Police: Holloway suspect Joran van der Sloot says he killed woman in Peru
LIMA, PERU -- Dutchman Joran van der Sloot, long the prime suspect in the 2005 disappearance of a U.S. teenager in Aruba, has stated under questioning that he killed a young Peruvian woman in his Lima hotel room, Peru's chief police spokesman said Tuesday.
Col. Abel Gamarra said Van der Sloot told police Monday that he killed 21-year-old Stephany Flores on May 30.
Several Peruvian news outlets reported that Van der Sloot killed Flores in a rage after learning she had looked up information about his past on his laptop without his permission. They did not name their sources.
The newspaper La República said that in the presence of a prosecutor and a state-appointed attorney, Van der Sloot tearfully described grabbing Flores by the neck and hitting her, saying that while he was out buying coffee, she had viewed photos and videos on his computer about the 2005 disappearance in Aruba of Alabama teen Natalee Holloway. The 22-year-old Dutchman remains the prime suspect in that case.
Van der Sloot's statement came on his third full day in Peruvian police custody, on the eve of a planned trip to the hotel in which he was to participate in a reconstruction of the events leading to Flores's slaying, Gamarra said.
Flores, a business student, was found beaten to death, her neck broken, in the Dutchman's hotel room. Police said the two met playing poker at a casino.
Video from hotel security cameras shows the two entering Van der Sloot's hotel room together at 5 a.m. that Saturday and Van der Sloot leaving alone four hours later with his bags. Police say Van der Sloot also left the hotel briefly at 8:10 a.m. and returned with two cups of coffee and bread purchased across the street at a supermarket.
Gamarra said that the case will now be turned over to prosecutors to present formal charges and that Van der Sloot will be assigned to a prison while he awaits trial. Murder convictions carry a maximum of 35 years in prison in Peru.
Van der Sloot was arrested twice in the Aruba case -- and gave a number of conflicting confessions, some in TV interviews -- but was freed for lack of evidence.
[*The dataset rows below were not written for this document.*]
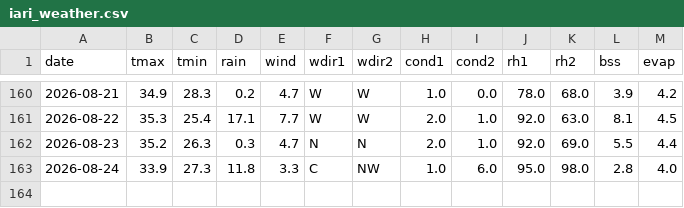
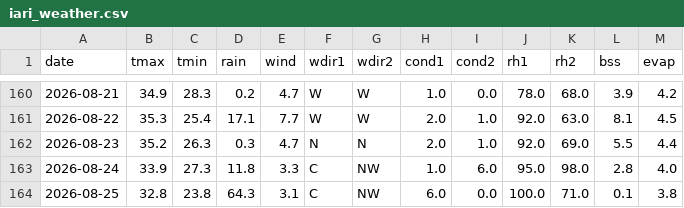
Before and after one commit to rameshram96/iari_weather_data, a CSV file: data/iari_weather.csv, drawn as a sheet; only a part is shown, gaps mark what is left out; the diff names each change by its address in the sheet, - before the commit and + after, or states it on an @@ line.

```diff
--- a/data/iari_weather.csv
+++ b/data/iari_weather.csv
+row 164: 2026-08-25 | 32.8 | 23.8 | 64.3 | 3.1 | C | NW | 6.0 | 0.0 | 100.0 | 71.0 | 0.1 | 3.8
```
Also changed, not shown: data/monthly_rainfall.csv, 1 other file.
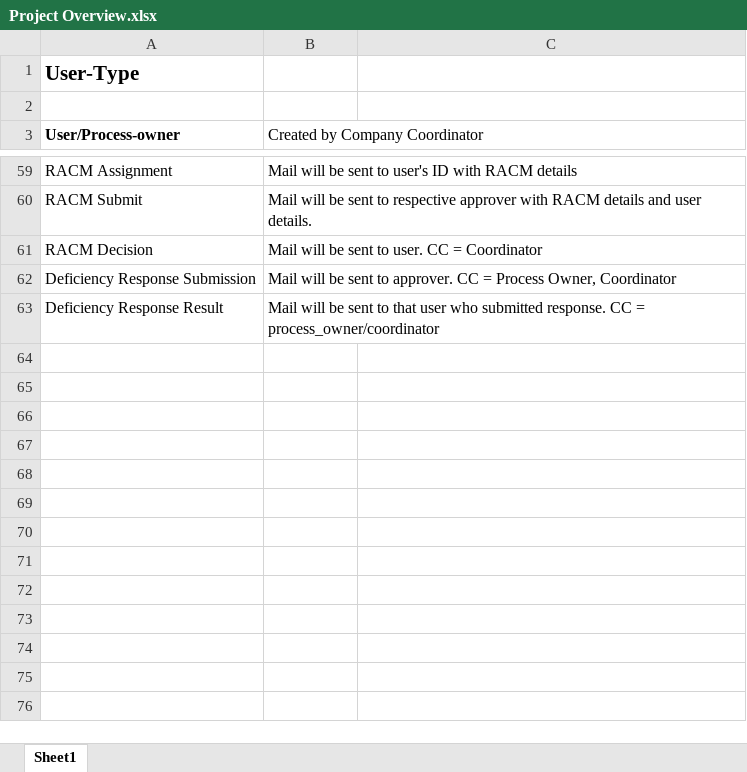
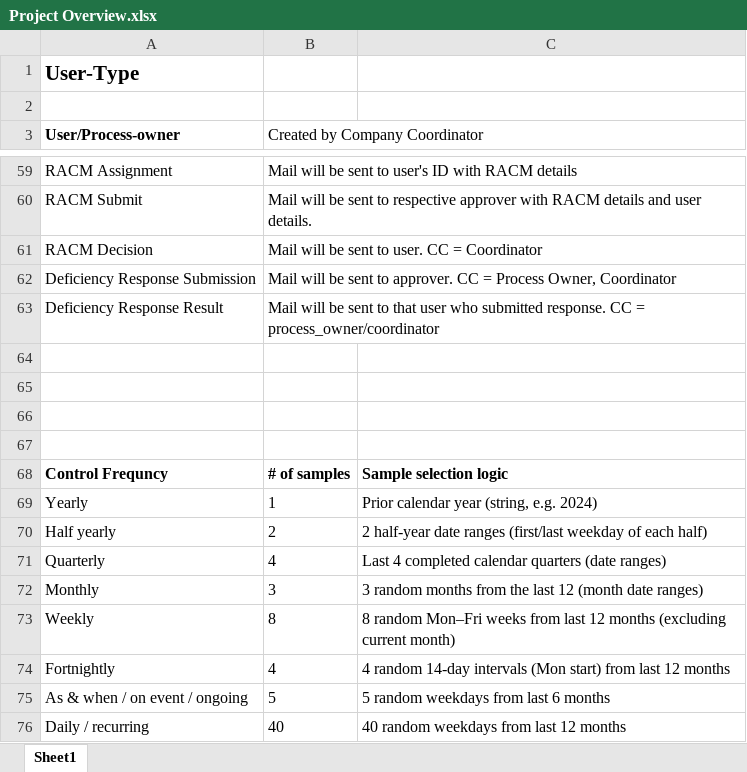
Before and after one commit to divyesh0548/IFC, an Excel workbook: Project Overview.xlsx, sheet Sheet1, drawn as a sheet; only a part is shown, gaps mark what is left out; values as stored, in another font and other column widths than the file's, no borders; the diff names each change by its address in the sheet, - before the commit and + after, or states it on an @@ line.

```diff
--- a/Project Overview.xlsx (sheet Sheet1)
+++ b/Project Overview.xlsx (sheet Sheet1)
+row 64: (empty)
+row 65: (empty)
+row 66: (empty)
+row 67: (empty)
+row 68: Control Frequncy | # of samples | Sample selection logic
+row 69: Yearly | 1 | Prior calendar year (string, e.g. 2024)
+row 70: Half yearly | 2 | 2 half-year date ranges (first/last weekday of each half)
+row 71: Quarterly | 4 | Last 4 completed calendar quarters (date ranges)
+row 72: Monthly | 3 | 3 random months from the last 12 (month date ranges)
+row 73: Weekly | 8 | 8 random Mon–Fri weeks from last 12 months (excluding current month)
+row 74: Fortnightly | 4 | 4 random 14-day intervals (Mon start) from last 12 months
+row 75: As & when / on event / ongoing | 5 | 5 random weekdays from last 6 months
+row 76: Daily / recurring | 40 | 40 random weekdays from last 12 months
```
Also changed, not shown: 4 other files.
Van der Sloot had been held at Peruvian criminal police headquarters since arriving Saturday in a police convoy from Chile, where he was arrested Thursday. He had crossed into Chile the previous Monday, nearly a day after leaving the Lima hotel. Flores's death came five years to the day after Holloway's disappearance.
Lima's deputy medical investigator, Victor Tejada, said Flores was killed by blows with a blunt object, probably the tennis racket found in the hotel room.
-- Associated Press